Unfortunately for the A’s, the outfield was one of their biggest areas of need. Khris Davis had LF locked down, but beyond that the next-best sure thing was platoon righty Jake Smolinski. They needed to add at least two more bodies, and that’s exactly what they ended up doing by signing Rajai Davis and Matt Joyce — a couple of relative discount options, naturally.

That leads me to two questions:

  1. Were the A’s correct to sit out the top end of this winter’s OF market?
  2. If so, did they get the best possible values and fits in Rajai and Joyce?

To begin, here’s a reminder of what the A’s ended up doing:

Matt Joyce, RF: 2 years, $11M ($5.5M average)
Rajai Davis, CF: 1 year, $6M

Joyce brings a high OBP and a lefty bat but poor defense. Rajai doesn’t hit much, but he’s fast, fun, and plays decent defense up the middle. Both are 1-2 WAR players if all goes well, but are unlikely to exceed that range. Both are also reasonably good fits for the current roster.

Let’s place them amid the overall OF free agent market (from ESPN’s tracker):

Player, Team: Years/Dollars (Annual salary)

Big fish

Yoenis Cespedes, NYM: 4/$110M ($27.5M)
Dexter Fowler, STL: 5/$82.5M ($16.5M)
Ian Desmond, COL: 5/$70M ($14M)
Josh Reddick, HOU: 4/$52M ($13M)

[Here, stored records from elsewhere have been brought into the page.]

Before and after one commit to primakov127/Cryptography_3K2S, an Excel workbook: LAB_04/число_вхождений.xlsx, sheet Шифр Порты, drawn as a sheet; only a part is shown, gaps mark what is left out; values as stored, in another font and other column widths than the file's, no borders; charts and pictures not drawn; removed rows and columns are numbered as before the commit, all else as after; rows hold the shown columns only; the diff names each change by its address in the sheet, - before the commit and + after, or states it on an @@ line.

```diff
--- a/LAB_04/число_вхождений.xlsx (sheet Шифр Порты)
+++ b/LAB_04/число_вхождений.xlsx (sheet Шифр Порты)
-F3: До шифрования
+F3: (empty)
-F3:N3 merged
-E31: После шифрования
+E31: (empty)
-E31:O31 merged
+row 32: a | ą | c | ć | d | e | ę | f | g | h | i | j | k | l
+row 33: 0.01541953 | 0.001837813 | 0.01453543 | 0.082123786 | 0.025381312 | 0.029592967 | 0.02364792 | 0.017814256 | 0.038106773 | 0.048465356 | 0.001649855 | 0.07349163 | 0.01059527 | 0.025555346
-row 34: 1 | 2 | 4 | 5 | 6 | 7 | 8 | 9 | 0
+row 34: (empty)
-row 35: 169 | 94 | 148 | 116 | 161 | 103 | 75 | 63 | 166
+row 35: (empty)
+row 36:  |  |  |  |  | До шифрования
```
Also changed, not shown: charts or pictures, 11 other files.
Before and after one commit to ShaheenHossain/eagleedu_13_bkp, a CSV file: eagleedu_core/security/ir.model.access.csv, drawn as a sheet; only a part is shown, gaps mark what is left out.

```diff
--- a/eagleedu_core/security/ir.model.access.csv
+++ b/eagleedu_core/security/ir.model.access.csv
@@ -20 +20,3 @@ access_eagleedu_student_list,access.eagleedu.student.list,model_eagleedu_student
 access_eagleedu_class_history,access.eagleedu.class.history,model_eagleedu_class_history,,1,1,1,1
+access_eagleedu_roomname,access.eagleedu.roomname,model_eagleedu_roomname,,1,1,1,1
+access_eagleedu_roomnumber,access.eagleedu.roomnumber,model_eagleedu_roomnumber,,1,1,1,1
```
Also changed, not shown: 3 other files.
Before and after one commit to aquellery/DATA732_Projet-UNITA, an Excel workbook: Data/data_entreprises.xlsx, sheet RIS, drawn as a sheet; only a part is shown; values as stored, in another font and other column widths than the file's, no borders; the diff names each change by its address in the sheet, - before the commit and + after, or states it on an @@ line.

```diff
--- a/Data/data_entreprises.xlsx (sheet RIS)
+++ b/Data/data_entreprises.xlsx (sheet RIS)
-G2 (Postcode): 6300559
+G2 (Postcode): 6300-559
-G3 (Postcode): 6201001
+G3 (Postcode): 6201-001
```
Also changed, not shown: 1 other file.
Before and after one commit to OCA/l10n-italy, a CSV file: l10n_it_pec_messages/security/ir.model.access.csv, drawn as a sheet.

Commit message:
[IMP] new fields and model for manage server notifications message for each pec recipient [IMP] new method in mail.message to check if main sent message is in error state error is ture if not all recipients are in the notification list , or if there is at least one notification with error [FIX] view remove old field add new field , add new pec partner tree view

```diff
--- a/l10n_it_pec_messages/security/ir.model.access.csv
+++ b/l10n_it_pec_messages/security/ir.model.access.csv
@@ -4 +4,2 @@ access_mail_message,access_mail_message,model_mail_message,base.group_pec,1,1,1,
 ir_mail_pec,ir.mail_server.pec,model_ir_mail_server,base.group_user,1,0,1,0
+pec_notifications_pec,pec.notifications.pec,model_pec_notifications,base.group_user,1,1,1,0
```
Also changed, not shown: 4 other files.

I left out Mark Trumbo because he’s not really an outfielder, he just plays one on TV.

Big rentals

Jose Bautista, TOR: 1/$18M, potential 3/$60M ($20M)
Carlos Beltran, HOU: 1/$16M
Matt Holliday, NYY: 1/$13M
Carlos Gomez, TEX: 1/$11.5M

Mid-sized multi-year

Brandon Moss, KC: 2/$12M ($6M)
Matt Joyce, OAK: 2/$11M ($5.5M)
Eric Thames, MIL: 3/$16M ($5.3M)

Bargain Bin

(1-year, seven figures)

Michael Saunders, PHI: 1/$9M
Jon Jay, CHC: 1/$8M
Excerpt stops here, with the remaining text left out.